↓

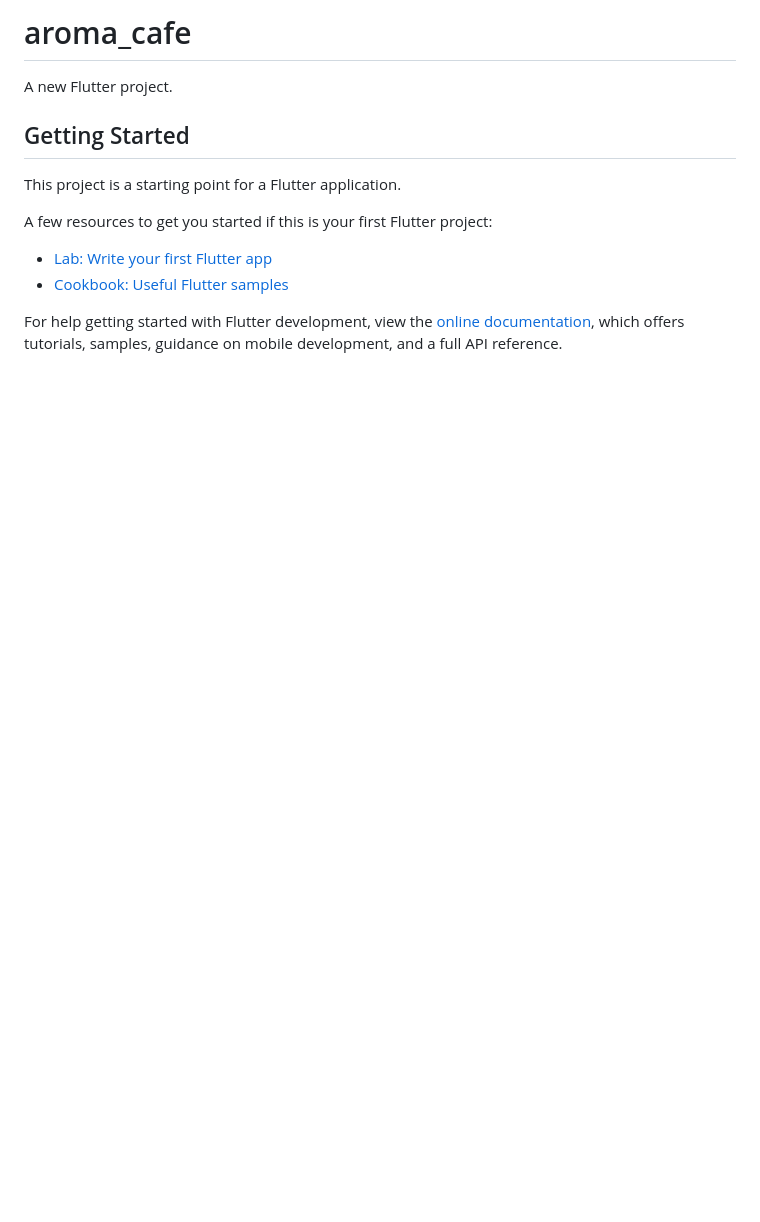
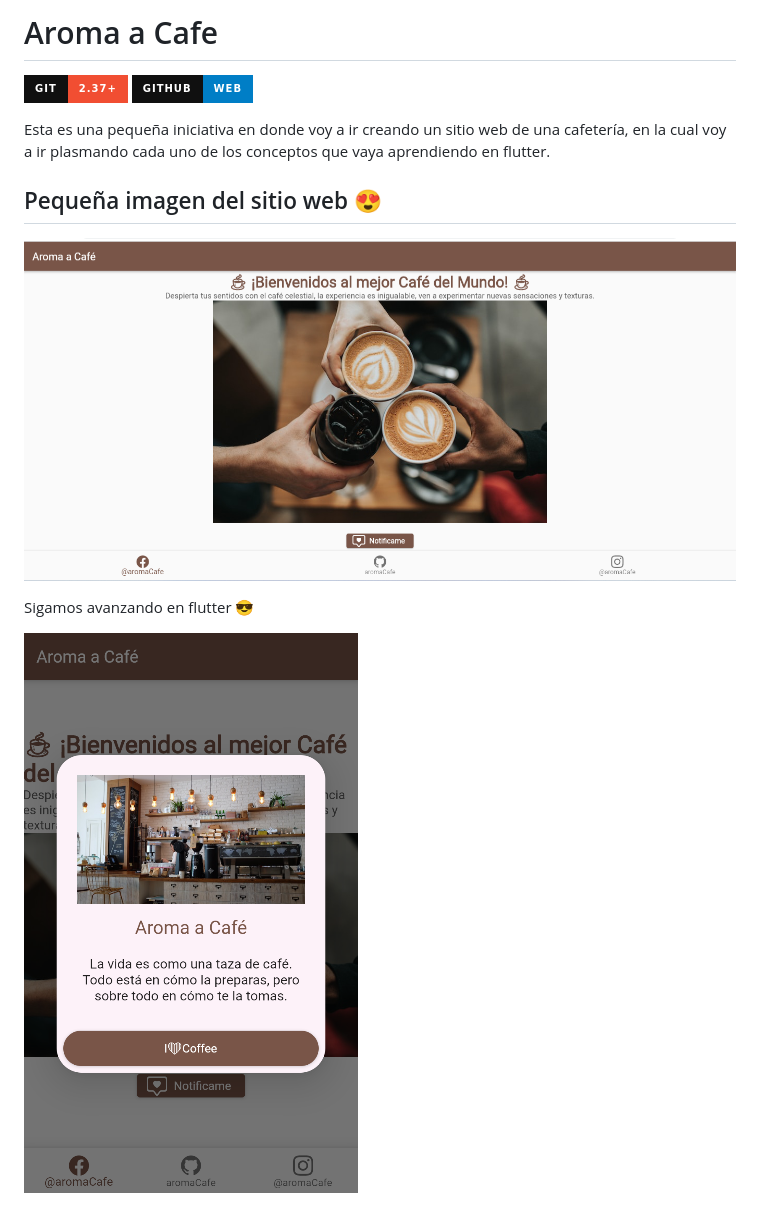
Before and after one commit to wcode593/aroma_a_cafe, a Markdown page: README.md, the part around the change. Rendered like a GitHub page; pictures changed too: assets/proyect.png (added), assets/proyect1.png (added); badges without logos; blank space fills up the shorter version.

Commit message:
añadiendo nuevos archivos

```diff
--- a/README.md
+++ b/README.md
@@ -1,16 +1,14 @@
-# aroma_cafe
+# Aroma a Cafe
 
-A new Flutter project.
+[![Git](https://img.shields.io/badge/Git-2.37+-f14e32?style=for-the-badge&logo=git&logoColor=white&labelColor=101010)](https://git-scm.com/)
+[![GitHub](https://img.shields.io/badge/GitHub-Web-blue?style=for-the-badge&logo=github&logoColor=white&labelColor=101010)](https://github.com/)
 
-## Getting Started
+Esta es una pequeña iniciativa en donde voy a ir creando un sitio web de una cafetería, en la cual voy a ir plasmando cada uno de los conceptos que vaya aprendiendo en flutter.
 
-This project is a starting point for a Flutter application.
+## Pequeña imagen del sitio web :heart_eyes:
 
-A few resources to get you started if this is your first Flutter project:
+![image proyect one](./assets/proyect.png)
 
-- [Lab: Write your first Flutter app](https://docs.flutter.dev/get-started/codelab)
-- [Cookbook: Useful Flutter samples](https://docs.flutter.dev/cookbook)
+Sigamos avanzando en flutter :sunglasses:
 
-For help getting started with Flutter development, view the
-[online documentation](https://docs.flutter.dev/), which offers tutorials,
-samples, guidance on mobile development, and a full API reference.
+![image proyect one](./assets/proyect1.png)
```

↑

Across the records above, return every line that contains the word "docs".

SOLUTION TO THIS TASK
-- [Lab: Write your first Flutter app](https://docs.flutter.dev/get-started/codelab)
-- [Cookbook: Useful Flutter samples](https://docs.flutter.dev/cookbook)
-[online documentation](https://docs.flutter.dev/), which offers tutorials,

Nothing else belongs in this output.